That’s right. It is a risk, especially when the purchaser pushed prices too low and for one-shot orders. If the buyer identifies this as a high risk, then the critical components should be checked at the beginning of (or just before) mass production. Acting later is not a solution in most cases. For example, what can be done if the wrong grade of wood is cut and drilled? Either accept it or refuse it (and probably lose the deposit you have wired to the factory). It is too late to make any changes.
As you can notice, “checking” comes back again and again in my answers. If a certain level of trust is in place, the buyer can ask for photos or videos from the supplier. Samples can be sent by DHL, FedEx or UPS. But, many times, resorting to a professional third party is the best option.
How do you deal with situations where a large amount of defective products is discovered, and do you have any case study to share with us?
This is an interesting question because most buyers get this wrong. The natural tendency in this situation is to put pressure on the manufacturer to re-work or replace the products, and to present the goods for re-inspection. Unfortunately, this is not enough!
Here is an example of an importer who got this right. We found a lot of defective goods. The buyer asked the supplier for a plan of action. The buyer asked for photos, and then for a sample, of a few products (no more than 10) that had been re-worked as suggested by the supplier.
At the same time, the factory was asked to sort the goods into “good” and “bad” buckets. They gave their numbers, which (unsurprisingly) didn’t match our inspection’s findings. So they had to do their sorting again, under our supervision. This time they found roughly the same proportion as we had. The final step was re-working the thousand of “bad” pieces. The supplier was asked to first act on 10% of that quantity and to give comments to the buyer (how many couldn’t be re-worked, photos of re-worked pieces…). Then they were allowed to finish the work.
This is how you avoid re-inspecting and then re-re-inspecting before finally accepting the goods – Chinese suppliers know that you need to deliver something to your customers soon!
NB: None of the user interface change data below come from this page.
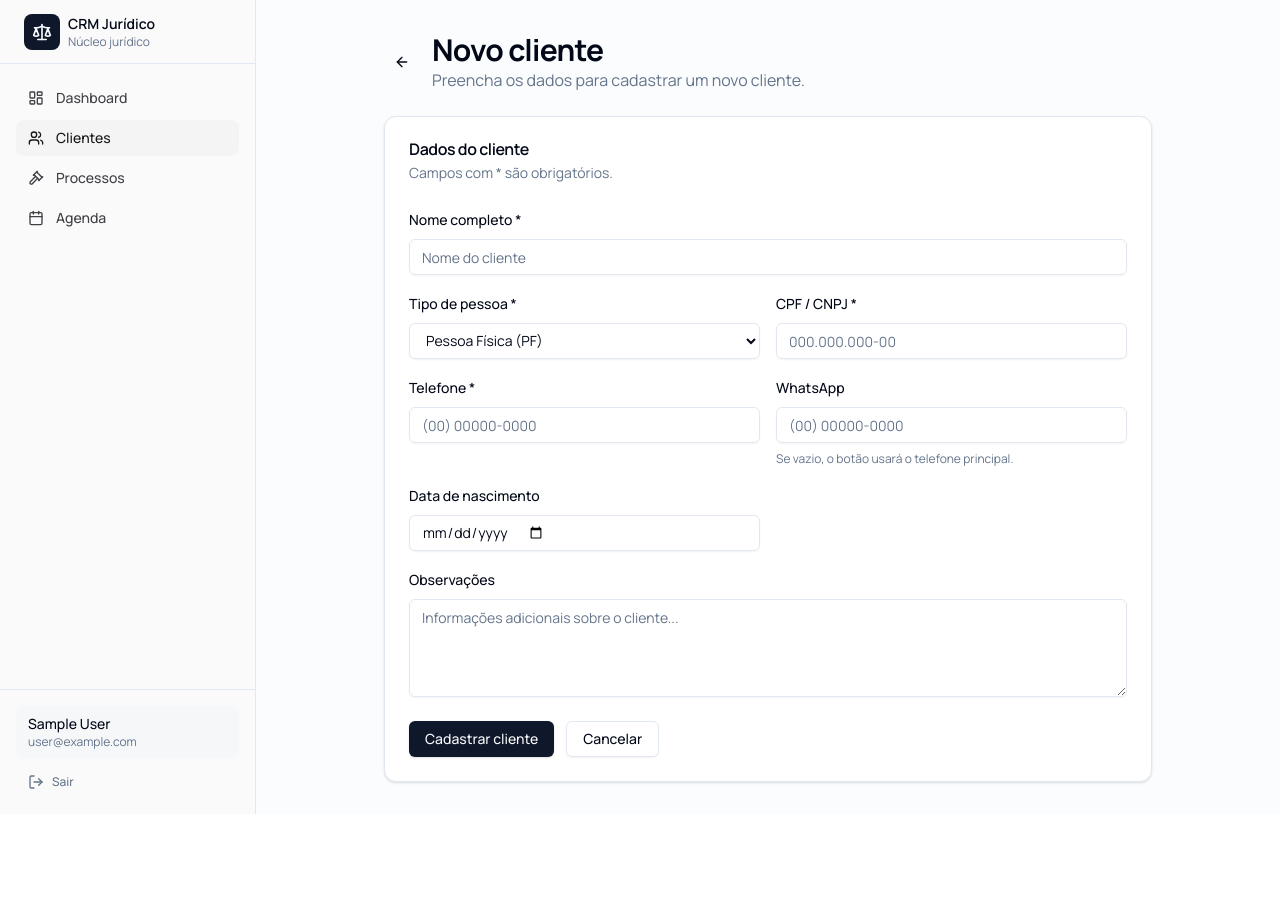
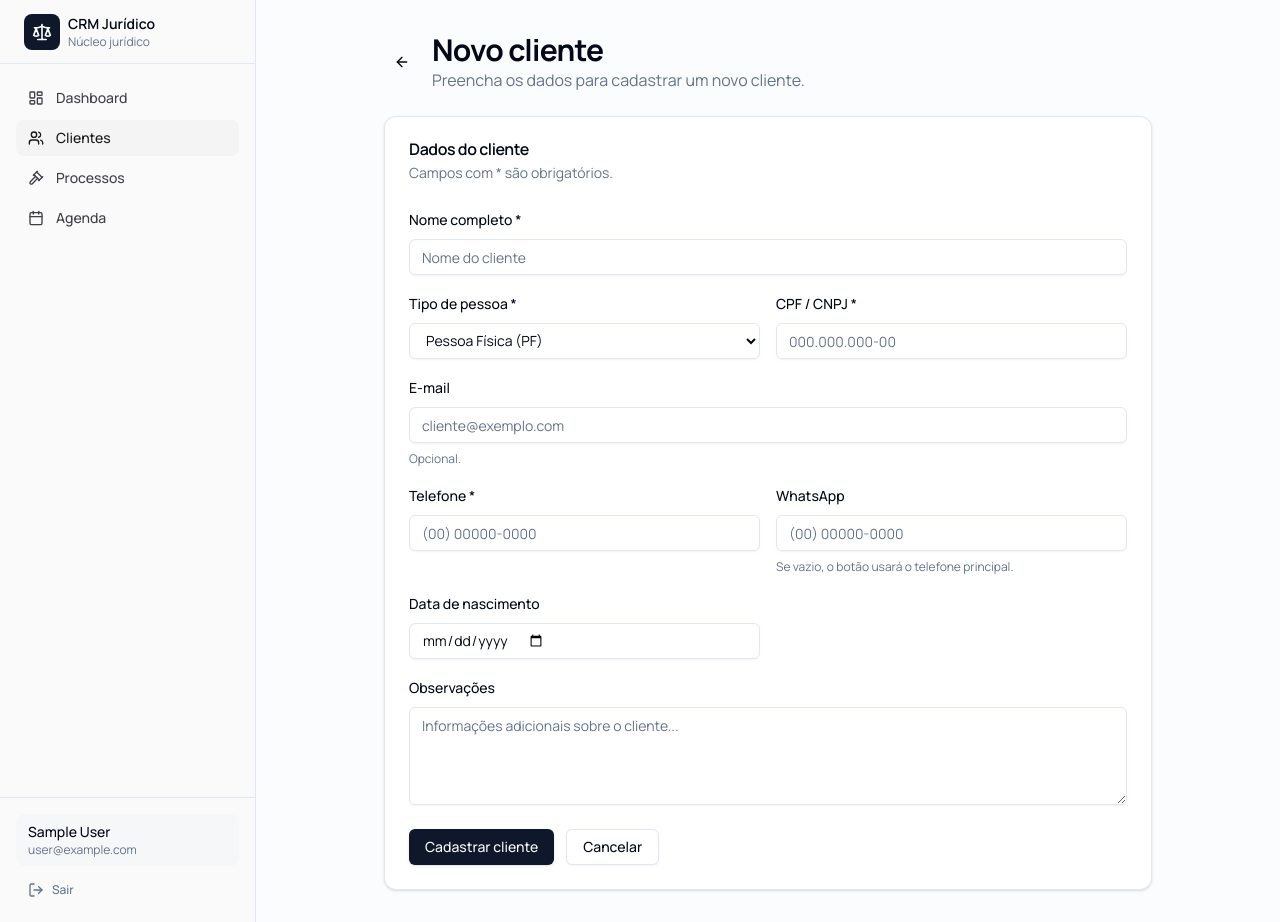
Before and after one commit to raulDEVzzz/crm-juridico, a Next.js app: page /clients/new in a window 1280 px wide. Before the commit the page ends 814 px from the top, so only its background shows below. Built offline with nearby package versions, Linux system fonts and the light colour scheme; no server answers; sample sign-in values are in the browser's storage; a web font is replaced by a local one.

Commit message:
feat(clients): adiciona email opcional ao cadastro

```diff
--- a/src/actions/clients.ts
+++ b/src/actions/clients.ts
@@ -60,6 +60,7 @@ export async function createClient(
     name: formData.get("name"),
     personType: formData.get("personType"),
     document: formData.get("document"),
+    email: formData.get("email") || undefined,
     phone: formData.get("phone"),
     whatsapp: formData.get("whatsapp") || undefined,
     birthDate: formData.get("birthDate") || undefined,
@@ -84,6 +85,7 @@ export async function createClient(
         name: data.name,
         personType: data.personType as PersonType,
         document: data.document,
+        email: data.email ?? null,
         phone: data.phone,
         whatsapp: data.whatsapp || null,
         birthDate: parseDateUTC(data.birthDate),
@@ -132,6 +134,7 @@ export async function updateClient(
     name: formData.get("name"),
     personType: formData.get("personType"),
     document: formData.get("document"),
+    email: formData.get("email") || undefined,
     phone: formData.get("phone"),
     whatsapp: formData.get("whatsapp") || undefined,
     birthDate: formData.get("birthDate") || undefined,
@@ -157,6 +160,7 @@ export async function updateClient(
         name: data.name,
         personType: data.personType as PersonType,
         document: data.document,
+        email: data.email ?? null,
         phone: data.phone,
         whatsapp: data.whatsapp || null,
         birthDate: parseDateUTC(data.birthDate),
--- a/src/components/clients/client-form.tsx
+++ b/src/components/clients/client-form.tsx
@@ -84,6 +84,21 @@ export function ClientForm({ client, mode }: ClientFormProps) {
           )}
         </div>
 
+        <div className="space-y-2 md:col-span-2">
+          <Label htmlFor="email">E-mail</Label>
+          <Input
+            id="email"
+            name="email"
+            type="email"
+            defaultValue={client?.email ?? ""}
+            placeholder="cliente@exemplo.com"
+          />
+          <p className="text-xs text-muted-foreground">Opcional.</p>
+          {state.errors?.email && (
+            <p className="text-sm text-destructive">{state.errors.email[0]}</p>
+          )}
+        </div>
+
         <div className="space-y-2">
           <Label htmlFor="phone">Telefone *</Label>
           <Input
--- a/src/components/clients/client-table.tsx
+++ b/src/components/clients/client-table.tsx
@@ -143,6 +143,10 @@ export function ClientTable({ clients, search = "" }: ClientTableProps) {
                 </CardHeader>
                 <CardContent className="grid gap-2 text-sm sm:grid-cols-2 lg:grid-cols-4">
                   <div>
+                    <p className="text-muted-foreground">E-mail</p>
+                    <p className="break-all font-medium">{client.email ?? "—"}</p>
+                  </div>
+                  <div>
                     <p className="text-muted-foreground">Telefone</p>
                     <p className="font-medium">{formatPhone(client.phone)}</p>
                   </div>
--- a/src/lib/validations/client.ts
+++ b/src/lib/validations/client.ts
@@ -107,6 +107,14 @@ export const clientFormSchema = z
       .max(200, "Nome muito longo"),
     personType: personTypeEnum,
     document: z.string().transform(normalizeDigits),
+    email: z
+      .string()
+      .optional()
+      .transform((value) => {
+        const trimmed = value?.trim();
+        return trimmed ? trimmed : undefined;
+      })
+      .pipe(z.string().email("E-mail inválido").optional()),
     phone: z.string().transform(normalizeDigits),
     whatsapp: z
       .string()
```
Also changed, not shown: 1 other file (tests, documents, lock files or other folders).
I’ve got quite a bit of experience from quality inspections myself. To be honest I cannot recall one single time when a product batch was perfect (i.e. no defective units or other issues discovered at all). Have you ever inspected a completely spotless batch?
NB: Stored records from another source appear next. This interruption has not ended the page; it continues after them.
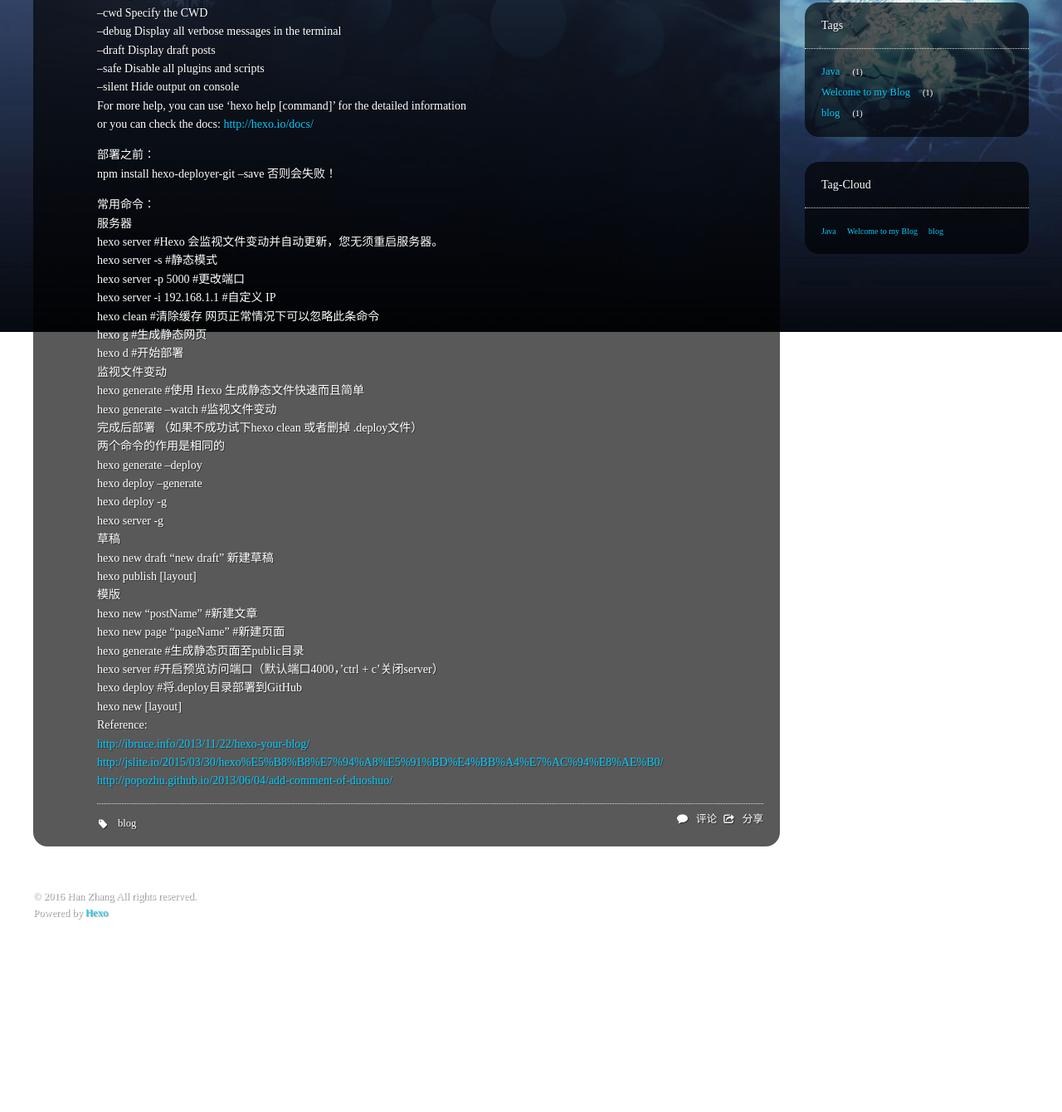
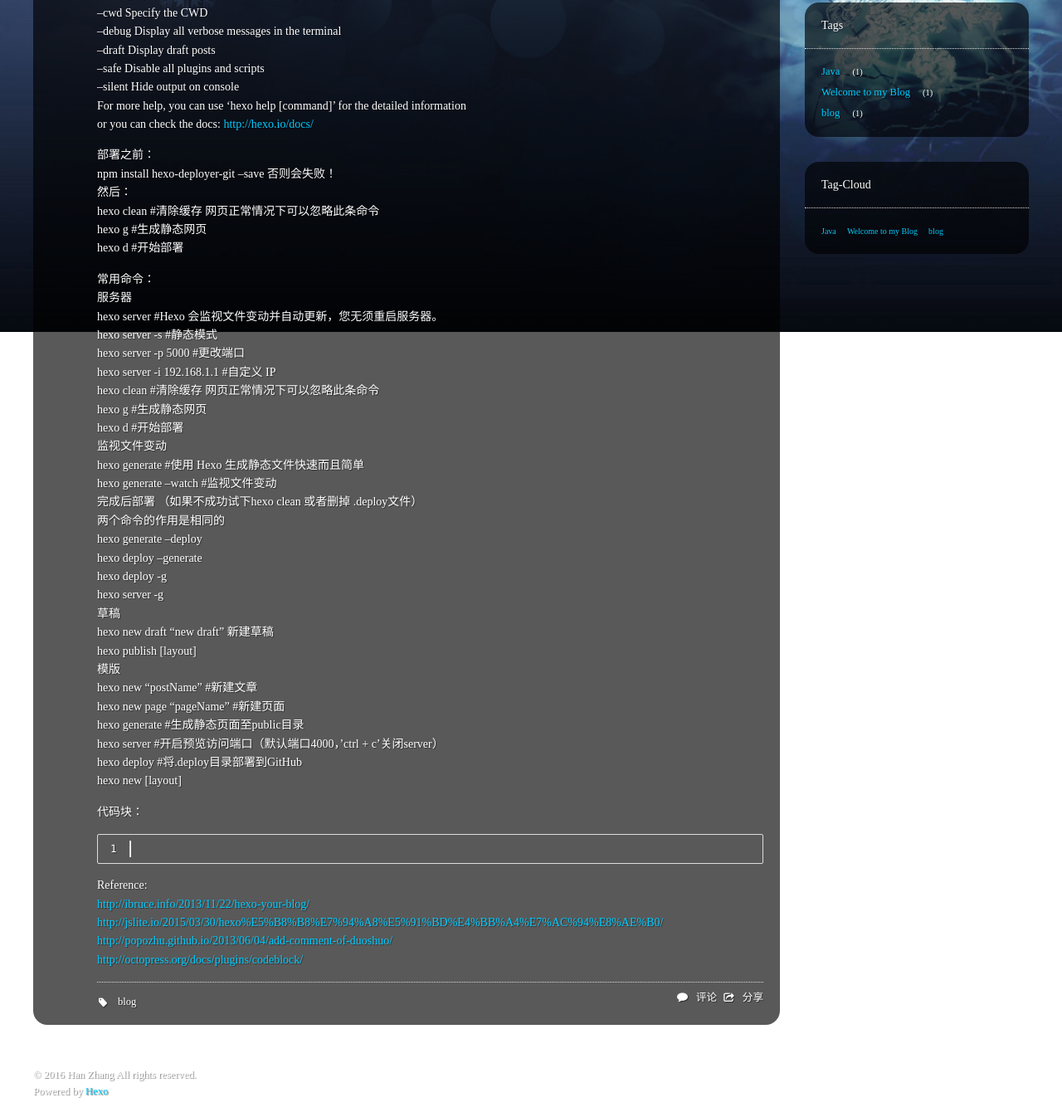
Before and after one commit to zh355245849/zh355245849.github.io, a plain HTML site: page 2016/04/27/Hexo-Deploy-on-the-Github/index.html in a window 1280 px wide. Shown: the part 400-1740 px from the top of the page at 83% size. Before the commit the page ends 1560 px from the top, so only its background shows below. Drawn offline with Linux system fonts and the light colour scheme; a script that the page names is missing.

Commit message:
Site updated: 2016-05-07 00:16:18

```diff
--- a/2016/04/27/Hexo-Deploy-on-the-Github/index.html
+++ b/2016/04/27/Hexo-Deploy-on-the-Github/index.html
@@ -74,8 +74,10 @@
     <div class="entry">
 
         <p>所有操作都要在server没启动情况下操作，否则：<br>Usage: hexo<br>Commands:<br>help Get help on a command.<br>init Create a new Hexo folder.<br>version Display version information.<br>Global Options:<br>–config Specify config file instead of using _config.yml<br>–cwd Specify the CWD<br>–debug Display all verbose messages in the terminal<br>–draft Display draft posts<br>–safe Disable all plugins and scripts<br>–silent Hide output on console<br>For more help, you can use ‘hexo help [command]’ for the detailed information<br>or you can check the docs: <a href="http://hexo.io/docs/" target="_blank" rel="external">http://hexo.io/docs/</a></p>
-<p>部署之前：<br>    npm install hexo-deployer-git –save  否则会失败！</p>
-<p>常用命令：<br>服务器<br>hexo server #Hexo 会监视文件变动并自动更新，您无须重启服务器。<br>hexo server -s #静态模式<br>hexo server -p 5000 #更改端口<br>hexo server -i 192.168.1.1 #自定义 IP<br>hexo clean #清除缓存 网页正常情况下可以忽略此条命令<br>hexo g #生成静态网页<br>hexo d #开始部署<br>监视文件变动<br>hexo generate #使用 Hexo 生成静态文件快速而且简单<br>hexo generate –watch #监视文件变动<br>完成后部署 （如果不成功试下hexo clean 或者删掉 .deploy文件）<br>两个命令的作用是相同的<br>hexo generate –deploy<br>hexo deploy –generate<br>hexo deploy -g<br>hexo server -g<br>草稿<br>hexo new draft “new draft” 新建草稿<br>hexo publish [layout]<br>模版<br>hexo new “postName” #新建文章<br>hexo new page “pageName” #新建页面<br>hexo generate #生成静态页面至public目录<br>hexo server #开启预览访问端口（默认端口4000，’ctrl + c’关闭server）<br>hexo deploy #将.deploy目录部署到GitHub<br>hexo new [layout]<br>Reference:<br><a href="http://ibruce.info/2013/11/22/hexo-your-blog/" target="_blank" rel="external">http://ibruce.info/2013/11/22/hexo-your-blog/</a><br><a href="http://jslite.io/2015/03/30/hexo%E5%B8%B8%E7%94%A8%E5%91%BD%E4%BB%A4%E7%AC%94%E8%AE%B0/" target="_blank" rel="external">http://jslite.io/2015/03/30/hexo%E5%B8%B8%E7%94%A8%E5%91%BD%E4%BB%A4%E7%AC%94%E8%AE%B0/</a><br><a href="http://popozhu.github.io/2013/06/04/add-comment-of-duoshuo/" target="_blank" rel="external">http://popozhu.github.io/2013/06/04/add-comment-of-duoshuo/</a></p>
+<p>部署之前：<br>    npm install hexo-deployer-git –save  否则会失败！<br>然后：<br>    hexo clean #清除缓存 网页正常情况下可以忽略此条命令<br>    hexo g #生成静态网页<br>    hexo d #开始部署</p>
+<p>常用命令：<br>服务器<br>hexo server #Hexo 会监视文件变动并自动更新，您无须重启服务器。<br>hexo server -s #静态模式<br>hexo server -p 5000 #更改端口<br>hexo server -i 192.168.1.1 #自定义 IP<br>hexo clean #清除缓存 网页正常情况下可以忽略此条命令<br>hexo g #生成静态网页<br>hexo d #开始部署<br>监视文件变动<br>hexo generate #使用 Hexo 生成静态文件快速而且简单<br>hexo generate –watch #监视文件变动<br>完成后部署 （如果不成功试下hexo clean 或者删掉 .deploy文件）<br>两个命令的作用是相同的<br>hexo generate –deploy<br>hexo deploy –generate<br>hexo deploy -g<br>hexo server -g<br>草稿<br>hexo new draft “new draft” 新建草稿<br>hexo publish [layout]<br>模版<br>hexo new “postName” #新建文章<br>hexo new page “pageName” #新建页面<br>hexo generate #生成静态页面至public目录<br>hexo server #开启预览访问端口（默认端口4000，’ctrl + c’关闭server）<br>hexo deploy #将.deploy目录部署到GitHub<br>hexo new [layout]</p>
+<p>代码块：<br><figure class="highlight objc"><table><tr><td class="gutter"><pre><span class="line">1</span><br></pre></td><td class="code"><pre><span class="line"></span><br></pre></td></tr></table></figure></p>
+<p>Reference:<br><a href="http://ibruce.info/2013/11/22/hexo-your-blog/" target="_blank" rel="external">http://ibruce.info/2013/11/22/hexo-your-blog/</a><br><a href="http://jslite.io/2015/03/30/hexo%E5%B8%B8%E7%94%A8%E5%91%BD%E4%BB%A4%E7%AC%94%E8%AE%B0/" target="_blank" rel="external">http://jslite.io/2015/03/30/hexo%E5%B8%B8%E7%94%A8%E5%91%BD%E4%BB%A4%E7%AC%94%E8%AE%B0/</a><br><a href="http://popozhu.github.io/2013/06/04/add-comment-of-duoshuo/" target="_blank" rel="external">http://popozhu.github.io/2013/06/04/add-comment-of-duoshuo/</a><br><a href="http://octopress.org/docs/plugins/codeblock/" target="_blank" rel="external">http://octopress.org/docs/plugins/codeblock/</a></p>
 
 
     </div>
```
Also changed, not shown: index.html (+4 -2 lines).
I can’t remember a single inspection where there were zero defects. Sometimes the products come out of a machine and are all fine, but there are defects on the packing. It does not really matter, though. Companies that purchase from China shouldn’t expect defect-free shipments. Nobody has ever reached zero defects, not even the best Japanese factories. What you should expect is a low proportion of defects, as well as the absence of defects that might hurt someone.
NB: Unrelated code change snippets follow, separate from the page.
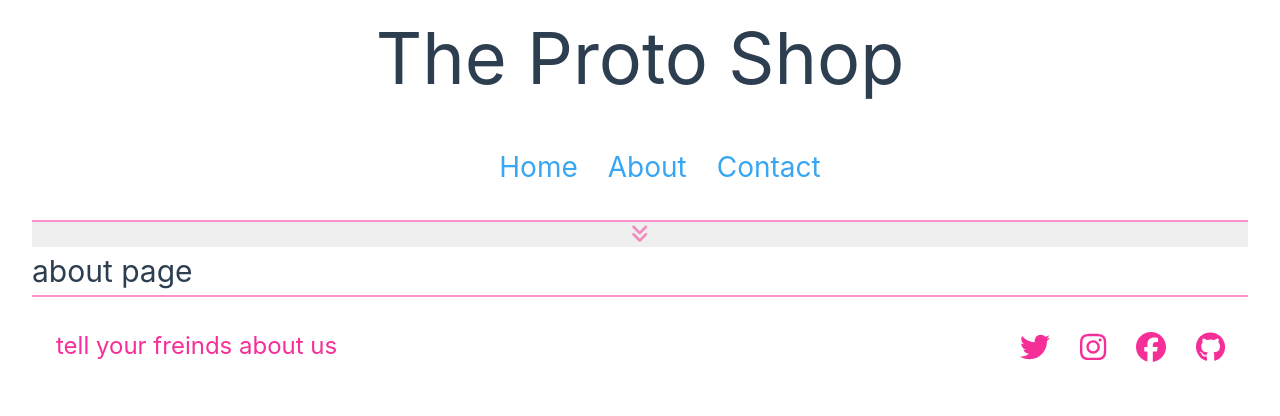
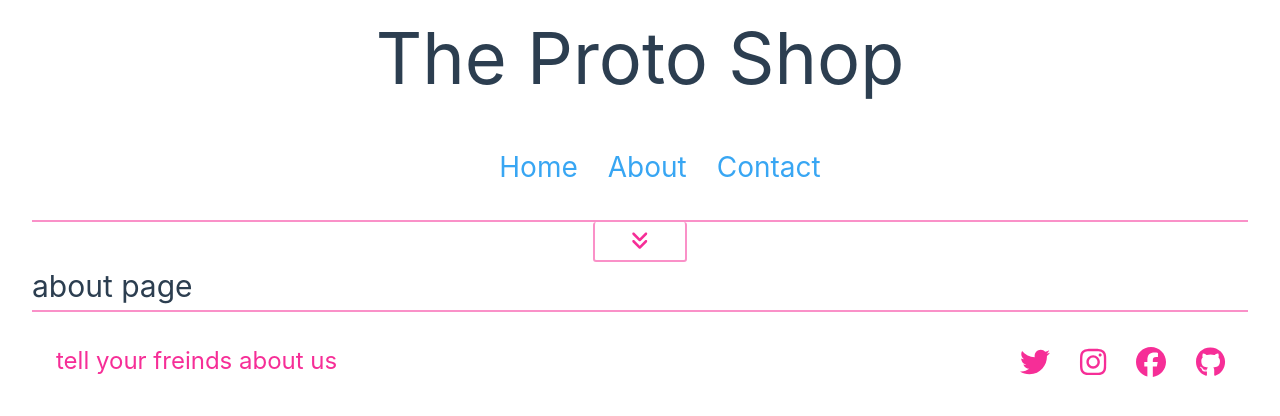
Before and after one commit to blbarr01/proto-shop, a Vue app: page /about in a window 1280 px wide. Shown: the top 416 px of the page. Built offline with nearby package versions, Linux system fonts and the light colour scheme.

Commit message:
adds styling for the searchbar

```diff
--- a/src/components/SiteHeader.vue
+++ b/src/components/SiteHeader.vue
@@ -17,7 +17,7 @@
   </header>
   <div class="searchbar">
     <input v-if="displaySearch" class="search-input" type="text" placeholder="search">
-    <button @click="showSearch">
+    <button @click="showSearch" class="search-toggle-btn">
       <span>
         <font-awesome-icon v-if="!displaySearch" :icon="['fas', 'angles-down']" />
         <font-awesome-icon v-else :icon="['fas', 'angles-up']" />
@@ -65,23 +65,50 @@ header {
 .searchbar{
   display: flex;
   justify-content: center;
+  align-items: center;
   flex-direction: column;
 }
 
+
+
 .search-input{
   width: 100%;
+  height: 2em;
   max-width: 1280px;
   line-height: 1.5rem;
   font-size: 1.25rem;
+  border: none;
+  border-bottom: 2px solid var(--persian-rose) ;
+  background-color: #2b2a33;
+  color: var( --vt-c-text-dark-2);
+}
+
+.search-input:focus{
+  outline: none;
+  box-shadow:0.4em 0.4em 2em var(--brilliant-azure);
+}
+.search-toggle-btn{
+  width: 7em;
+  height: 3em;
+  border: 2px solid var(--accent-clr);
+  border-top: none;
+  background-color: rgba(0, 0, 0, 0);
+  border-radius: 3px;
+}
+
+.search-toggle-btn:focus{
+  box-shadow:0.4em 0.4em 2em var(--russian-violet);
+  box-shadow:0.4em 0.4em 2em var(--brilliant-azure);
+  outline: none;
 }
 
 span{
-  color: var(--accent-clr);
+  color: var(--persian-rose);
   max-width: 20px;
   font-size: 1.25rem;
+
 }
 
-button{
-  border: none;
-}
+
+
 </style>
```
What do you think about the future? Will there still be a need for third party Quality inspectors ten years from now or will Chinese suppliers reach a standard where they are no longer needed?
This is a good question that calls for a nuanced answer. On the one hand, yes, there will still be third-party inspectors in ten years in China, just as there are still inspectors in Taiwan or in the United States. Surprisingly little has changed over the past 5 years: quality inspections are still a must for most retailers and professional importers. Quality in China does tend to go up. However, pricing pressures are as high as ever, which means new unstructured workshops keep opening and getting business – and these guys are at level zero in terms of quality.
On the other hand, I think half of today’s Chinese exporters will be out of business in 5-10 years. Those that will remain will be better organized, will offer higher quality, and will understand their customers’ needs better. This is a new market: factory improvement. I am also involved in a company that provides this type of consulting. In conclusion, nobody can predict the future with certainty, but we can certainly plan for it!